This was a fun little project for a really cool client of mine. He asked for a caricature of him and his girlfriend with the theme of the famous Martin Lawrence TV show.
Anyone who grew up in America in the 90’s knows about this show. This and the Simpson’s were probably the most defining of 90’s TV at my home growing up.
In my mind I visualized this one as a full blown illustrated caricature, like the 2 children I drew or the couple of the opera singer and photographer, but when I found out that he wanted a standard caricature I was a little disappointed.
The early part of this drawing I was a bit distracted and didn’t put too much effort into the thumbnail. As you can see here I simply drew the bodies without much distinction, at this stage it’s not important to have all the anatomy worked out or all the details and I’ve learned how to intervene on myself when I focus on that stuff too much early on.
The good thing about this project is my client wanted a lot of progress shots as I worked, so I kept sending him snapshots of my messy work, it helped me keep things loose :).

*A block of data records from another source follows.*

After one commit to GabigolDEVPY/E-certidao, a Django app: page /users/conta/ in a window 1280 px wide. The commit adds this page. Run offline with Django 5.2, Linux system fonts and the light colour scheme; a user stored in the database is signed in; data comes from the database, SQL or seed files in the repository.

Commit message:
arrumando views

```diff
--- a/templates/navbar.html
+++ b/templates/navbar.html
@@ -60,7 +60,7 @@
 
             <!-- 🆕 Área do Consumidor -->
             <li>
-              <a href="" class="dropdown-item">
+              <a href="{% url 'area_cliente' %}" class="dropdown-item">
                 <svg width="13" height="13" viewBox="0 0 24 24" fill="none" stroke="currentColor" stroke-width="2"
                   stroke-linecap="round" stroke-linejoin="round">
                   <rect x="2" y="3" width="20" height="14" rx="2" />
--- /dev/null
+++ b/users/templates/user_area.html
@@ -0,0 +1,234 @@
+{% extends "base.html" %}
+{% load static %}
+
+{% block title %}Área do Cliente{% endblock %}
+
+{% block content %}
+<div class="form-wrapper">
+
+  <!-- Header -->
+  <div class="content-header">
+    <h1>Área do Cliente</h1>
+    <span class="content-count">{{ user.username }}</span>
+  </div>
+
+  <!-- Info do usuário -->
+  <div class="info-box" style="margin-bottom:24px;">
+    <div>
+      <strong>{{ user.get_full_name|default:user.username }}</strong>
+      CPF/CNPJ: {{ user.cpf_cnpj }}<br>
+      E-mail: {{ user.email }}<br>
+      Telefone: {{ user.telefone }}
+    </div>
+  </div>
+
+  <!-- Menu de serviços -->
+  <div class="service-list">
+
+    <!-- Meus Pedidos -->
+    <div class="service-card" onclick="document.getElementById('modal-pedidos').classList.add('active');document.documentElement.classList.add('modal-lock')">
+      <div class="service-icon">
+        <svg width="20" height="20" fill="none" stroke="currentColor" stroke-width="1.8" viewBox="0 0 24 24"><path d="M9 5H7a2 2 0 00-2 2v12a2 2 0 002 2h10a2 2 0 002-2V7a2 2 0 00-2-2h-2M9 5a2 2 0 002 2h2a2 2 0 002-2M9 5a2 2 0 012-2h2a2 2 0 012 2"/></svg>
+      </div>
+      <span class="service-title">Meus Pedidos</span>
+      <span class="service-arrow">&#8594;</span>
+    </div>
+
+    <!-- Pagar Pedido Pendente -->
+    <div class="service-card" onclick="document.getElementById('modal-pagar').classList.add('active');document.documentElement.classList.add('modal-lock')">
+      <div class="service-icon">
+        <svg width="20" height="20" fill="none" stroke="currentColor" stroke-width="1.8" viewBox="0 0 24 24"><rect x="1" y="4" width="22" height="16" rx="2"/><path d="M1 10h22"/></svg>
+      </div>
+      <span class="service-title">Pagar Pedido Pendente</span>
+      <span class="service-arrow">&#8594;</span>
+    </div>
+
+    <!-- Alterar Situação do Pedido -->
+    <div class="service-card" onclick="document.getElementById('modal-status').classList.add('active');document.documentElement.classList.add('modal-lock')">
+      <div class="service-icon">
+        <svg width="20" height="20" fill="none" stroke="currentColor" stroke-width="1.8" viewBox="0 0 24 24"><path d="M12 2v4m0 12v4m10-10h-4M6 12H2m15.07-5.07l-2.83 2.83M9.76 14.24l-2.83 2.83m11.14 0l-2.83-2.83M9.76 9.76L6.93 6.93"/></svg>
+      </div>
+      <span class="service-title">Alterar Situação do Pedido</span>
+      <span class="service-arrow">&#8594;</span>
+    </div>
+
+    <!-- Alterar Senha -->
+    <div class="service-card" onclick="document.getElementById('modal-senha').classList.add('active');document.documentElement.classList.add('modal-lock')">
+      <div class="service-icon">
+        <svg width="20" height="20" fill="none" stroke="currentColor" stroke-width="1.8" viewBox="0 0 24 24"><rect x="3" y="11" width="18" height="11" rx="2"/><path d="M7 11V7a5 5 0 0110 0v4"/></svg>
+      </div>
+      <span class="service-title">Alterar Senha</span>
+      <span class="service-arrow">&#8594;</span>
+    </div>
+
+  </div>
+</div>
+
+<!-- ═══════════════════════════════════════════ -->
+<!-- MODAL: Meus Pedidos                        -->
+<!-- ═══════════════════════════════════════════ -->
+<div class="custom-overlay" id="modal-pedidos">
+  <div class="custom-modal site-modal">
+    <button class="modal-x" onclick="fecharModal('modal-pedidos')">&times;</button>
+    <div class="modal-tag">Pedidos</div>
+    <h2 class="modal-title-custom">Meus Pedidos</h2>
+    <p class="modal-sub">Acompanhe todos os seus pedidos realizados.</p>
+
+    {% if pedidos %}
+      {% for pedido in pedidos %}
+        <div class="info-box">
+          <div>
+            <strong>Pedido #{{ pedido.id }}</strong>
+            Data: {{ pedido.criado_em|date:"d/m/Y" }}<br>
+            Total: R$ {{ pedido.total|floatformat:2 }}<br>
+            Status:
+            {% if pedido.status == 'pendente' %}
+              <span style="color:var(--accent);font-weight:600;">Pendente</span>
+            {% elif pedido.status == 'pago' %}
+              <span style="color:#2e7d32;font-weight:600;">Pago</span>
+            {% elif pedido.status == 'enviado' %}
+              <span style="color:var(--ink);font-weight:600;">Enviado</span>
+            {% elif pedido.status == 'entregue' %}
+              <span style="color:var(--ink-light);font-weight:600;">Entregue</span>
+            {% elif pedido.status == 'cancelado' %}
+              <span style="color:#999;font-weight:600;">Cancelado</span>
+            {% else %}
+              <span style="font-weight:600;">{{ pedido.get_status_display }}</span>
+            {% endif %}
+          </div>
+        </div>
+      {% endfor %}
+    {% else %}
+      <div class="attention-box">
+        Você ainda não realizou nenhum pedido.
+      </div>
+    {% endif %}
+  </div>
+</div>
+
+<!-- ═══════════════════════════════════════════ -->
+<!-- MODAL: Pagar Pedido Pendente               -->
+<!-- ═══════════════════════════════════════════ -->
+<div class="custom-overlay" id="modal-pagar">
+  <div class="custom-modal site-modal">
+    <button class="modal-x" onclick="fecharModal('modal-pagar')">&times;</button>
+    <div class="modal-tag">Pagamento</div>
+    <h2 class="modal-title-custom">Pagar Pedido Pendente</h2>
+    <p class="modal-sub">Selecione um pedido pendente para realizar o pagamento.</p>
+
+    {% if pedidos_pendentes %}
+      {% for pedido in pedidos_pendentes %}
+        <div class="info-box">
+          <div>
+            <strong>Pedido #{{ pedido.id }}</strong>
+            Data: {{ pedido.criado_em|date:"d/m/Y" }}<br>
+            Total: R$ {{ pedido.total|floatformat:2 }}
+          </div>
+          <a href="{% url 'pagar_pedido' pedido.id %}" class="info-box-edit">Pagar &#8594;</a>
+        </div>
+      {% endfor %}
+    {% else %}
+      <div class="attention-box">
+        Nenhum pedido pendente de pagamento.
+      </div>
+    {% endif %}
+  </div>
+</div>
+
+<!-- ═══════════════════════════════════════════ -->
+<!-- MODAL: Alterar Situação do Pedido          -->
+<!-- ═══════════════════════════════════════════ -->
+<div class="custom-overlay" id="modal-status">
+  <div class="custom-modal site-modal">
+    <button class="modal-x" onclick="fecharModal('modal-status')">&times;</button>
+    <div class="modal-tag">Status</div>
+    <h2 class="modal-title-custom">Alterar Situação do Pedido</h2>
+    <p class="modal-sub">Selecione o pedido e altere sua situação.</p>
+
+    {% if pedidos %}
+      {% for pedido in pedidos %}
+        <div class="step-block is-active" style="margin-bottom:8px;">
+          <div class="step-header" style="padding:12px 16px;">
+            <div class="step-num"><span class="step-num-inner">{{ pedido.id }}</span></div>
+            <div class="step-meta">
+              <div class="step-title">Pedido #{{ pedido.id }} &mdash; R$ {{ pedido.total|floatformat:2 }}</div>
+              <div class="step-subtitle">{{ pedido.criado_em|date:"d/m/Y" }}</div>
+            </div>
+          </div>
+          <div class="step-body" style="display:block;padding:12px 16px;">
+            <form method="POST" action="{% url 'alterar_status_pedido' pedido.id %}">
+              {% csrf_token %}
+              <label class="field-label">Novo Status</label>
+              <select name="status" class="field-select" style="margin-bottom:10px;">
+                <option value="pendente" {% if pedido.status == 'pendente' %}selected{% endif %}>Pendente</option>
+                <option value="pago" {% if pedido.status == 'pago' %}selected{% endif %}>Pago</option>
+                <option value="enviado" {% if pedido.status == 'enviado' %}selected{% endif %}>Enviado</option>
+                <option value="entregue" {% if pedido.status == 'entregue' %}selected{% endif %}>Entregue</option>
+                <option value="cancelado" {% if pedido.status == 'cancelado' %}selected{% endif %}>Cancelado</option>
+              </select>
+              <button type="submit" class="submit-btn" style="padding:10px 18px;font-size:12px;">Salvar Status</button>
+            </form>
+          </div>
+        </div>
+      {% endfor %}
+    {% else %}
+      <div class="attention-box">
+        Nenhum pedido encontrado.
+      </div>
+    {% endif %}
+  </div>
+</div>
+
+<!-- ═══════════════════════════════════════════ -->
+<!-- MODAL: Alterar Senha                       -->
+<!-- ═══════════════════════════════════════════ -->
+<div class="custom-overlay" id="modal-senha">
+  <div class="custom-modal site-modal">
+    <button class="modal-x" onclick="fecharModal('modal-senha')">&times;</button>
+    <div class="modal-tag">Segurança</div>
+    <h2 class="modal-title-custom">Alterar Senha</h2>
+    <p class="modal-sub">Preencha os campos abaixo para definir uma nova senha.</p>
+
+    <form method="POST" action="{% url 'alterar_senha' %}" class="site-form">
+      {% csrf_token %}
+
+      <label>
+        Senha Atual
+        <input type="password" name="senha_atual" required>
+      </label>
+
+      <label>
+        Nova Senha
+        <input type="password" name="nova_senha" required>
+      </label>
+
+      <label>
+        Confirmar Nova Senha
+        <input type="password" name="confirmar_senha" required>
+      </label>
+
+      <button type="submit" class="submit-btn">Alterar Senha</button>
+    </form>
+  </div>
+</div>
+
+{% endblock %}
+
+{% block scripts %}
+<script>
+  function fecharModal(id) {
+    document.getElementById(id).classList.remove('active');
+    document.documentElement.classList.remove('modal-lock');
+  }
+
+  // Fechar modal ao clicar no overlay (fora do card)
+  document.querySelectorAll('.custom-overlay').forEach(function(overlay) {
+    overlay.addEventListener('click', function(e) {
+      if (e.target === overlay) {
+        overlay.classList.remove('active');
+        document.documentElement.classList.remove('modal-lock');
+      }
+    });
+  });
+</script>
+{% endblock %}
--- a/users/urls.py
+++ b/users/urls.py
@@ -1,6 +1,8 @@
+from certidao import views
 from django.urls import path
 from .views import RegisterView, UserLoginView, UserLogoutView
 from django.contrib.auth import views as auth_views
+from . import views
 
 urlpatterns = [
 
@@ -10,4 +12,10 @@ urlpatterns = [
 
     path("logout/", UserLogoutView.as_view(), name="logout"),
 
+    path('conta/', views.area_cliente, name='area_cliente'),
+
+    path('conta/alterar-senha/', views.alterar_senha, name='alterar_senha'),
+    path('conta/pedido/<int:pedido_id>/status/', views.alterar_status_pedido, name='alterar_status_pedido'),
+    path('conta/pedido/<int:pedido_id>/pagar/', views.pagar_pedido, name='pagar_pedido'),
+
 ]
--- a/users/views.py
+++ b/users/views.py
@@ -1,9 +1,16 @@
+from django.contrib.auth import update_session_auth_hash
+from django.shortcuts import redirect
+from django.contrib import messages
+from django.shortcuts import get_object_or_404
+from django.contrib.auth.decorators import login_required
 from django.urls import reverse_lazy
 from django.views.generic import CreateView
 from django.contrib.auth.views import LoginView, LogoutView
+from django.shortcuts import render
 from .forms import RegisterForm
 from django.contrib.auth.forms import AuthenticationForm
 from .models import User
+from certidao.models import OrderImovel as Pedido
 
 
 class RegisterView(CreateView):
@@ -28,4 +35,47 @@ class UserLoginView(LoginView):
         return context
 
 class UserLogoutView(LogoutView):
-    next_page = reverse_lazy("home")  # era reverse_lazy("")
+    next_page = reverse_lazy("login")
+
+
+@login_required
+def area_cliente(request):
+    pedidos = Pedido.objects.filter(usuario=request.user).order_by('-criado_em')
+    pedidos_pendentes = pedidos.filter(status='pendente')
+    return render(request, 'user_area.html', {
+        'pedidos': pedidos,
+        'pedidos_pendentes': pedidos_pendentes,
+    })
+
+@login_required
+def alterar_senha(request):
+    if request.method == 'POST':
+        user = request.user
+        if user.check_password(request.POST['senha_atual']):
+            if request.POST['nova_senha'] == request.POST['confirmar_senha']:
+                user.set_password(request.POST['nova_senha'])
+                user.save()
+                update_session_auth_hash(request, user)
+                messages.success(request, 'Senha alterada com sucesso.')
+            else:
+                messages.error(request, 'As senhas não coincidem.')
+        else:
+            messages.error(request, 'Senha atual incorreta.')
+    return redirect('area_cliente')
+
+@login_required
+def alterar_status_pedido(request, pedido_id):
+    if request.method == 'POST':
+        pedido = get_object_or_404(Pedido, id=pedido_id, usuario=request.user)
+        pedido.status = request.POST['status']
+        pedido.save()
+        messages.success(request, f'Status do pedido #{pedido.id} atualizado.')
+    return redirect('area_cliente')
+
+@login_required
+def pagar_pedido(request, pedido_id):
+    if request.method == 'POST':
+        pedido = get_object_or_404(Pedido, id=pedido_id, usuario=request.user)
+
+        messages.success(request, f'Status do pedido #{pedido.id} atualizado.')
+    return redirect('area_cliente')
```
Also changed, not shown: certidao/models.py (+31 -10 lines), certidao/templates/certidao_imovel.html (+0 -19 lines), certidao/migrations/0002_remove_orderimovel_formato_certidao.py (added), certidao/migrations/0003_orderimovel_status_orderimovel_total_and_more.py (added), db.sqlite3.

In the end I was happy with the end product even though I felt that it could have been better. I’m happy with it.
Here are a few pictures of my client and his girlfriend.
Here’s my client with his big happy smile
Here is my client’s pretty girlfriend
This turned out to be quite a learning experience. Partly because it involved a baby which I’ve always had difficulty with but also because I’m so SLOW.
The initial black and white drawing I did rather fast. I decided to draw 4 different layouts of the concept, I had watched an art video where an artist talked about the importance of thumbnails. This phase of the drawing was fun although I was already feeling a little stress because I hadn’t done anything on the commission in the almost 2 weeks I got it. I was busy updating the Schiller-Institute webcast after our conference, but I was also waisting time because a part of me wasn’t excited to draw kids.
I don’t remember at what point I decided to do coloring but I remember just forcing myself to fill in areas in really broad and fast strokes. It was exciting and exhausting, I kept wanting to check my phone or do something else but I wanted to move on to the next phase, to see progress.
The next passes of the creating were just work. It literally felt like clocking in and clocking out of a nine to five. I didn’t feel any real excitement but I noticed whenever I made big changes I would often stop to look at what I did, and those stops were way too long and full of doubt – what if I messed it up. My saving grace was my wife, she literally saved me from my own doubt by giving concrete criticism and suggestions. I would always be a little defensive at first but once I thought about it it always made the piece better once I did it, it got to the point where I would look for her advice. But then she started to tell me to hurry up, I could tell her advice was becoming less because she knows I’m a perfectionist.
I would say my biggest lessons for this piece were
1.) Don’t waste time
2.) Listen to your wife
3.) Clock in and clock out (make a schedule, pace yourself & set goals)
4.) Don’t over think it
In the end the piece was great and I feel much more comfortable painting with colors instead of using the layered approach, I can’t wait to do some new studies now.
This was an early anniversary gift for my fiancé.
A photographer commissioned a caricature of him and his girlfriend, she is a classical Opera Singer.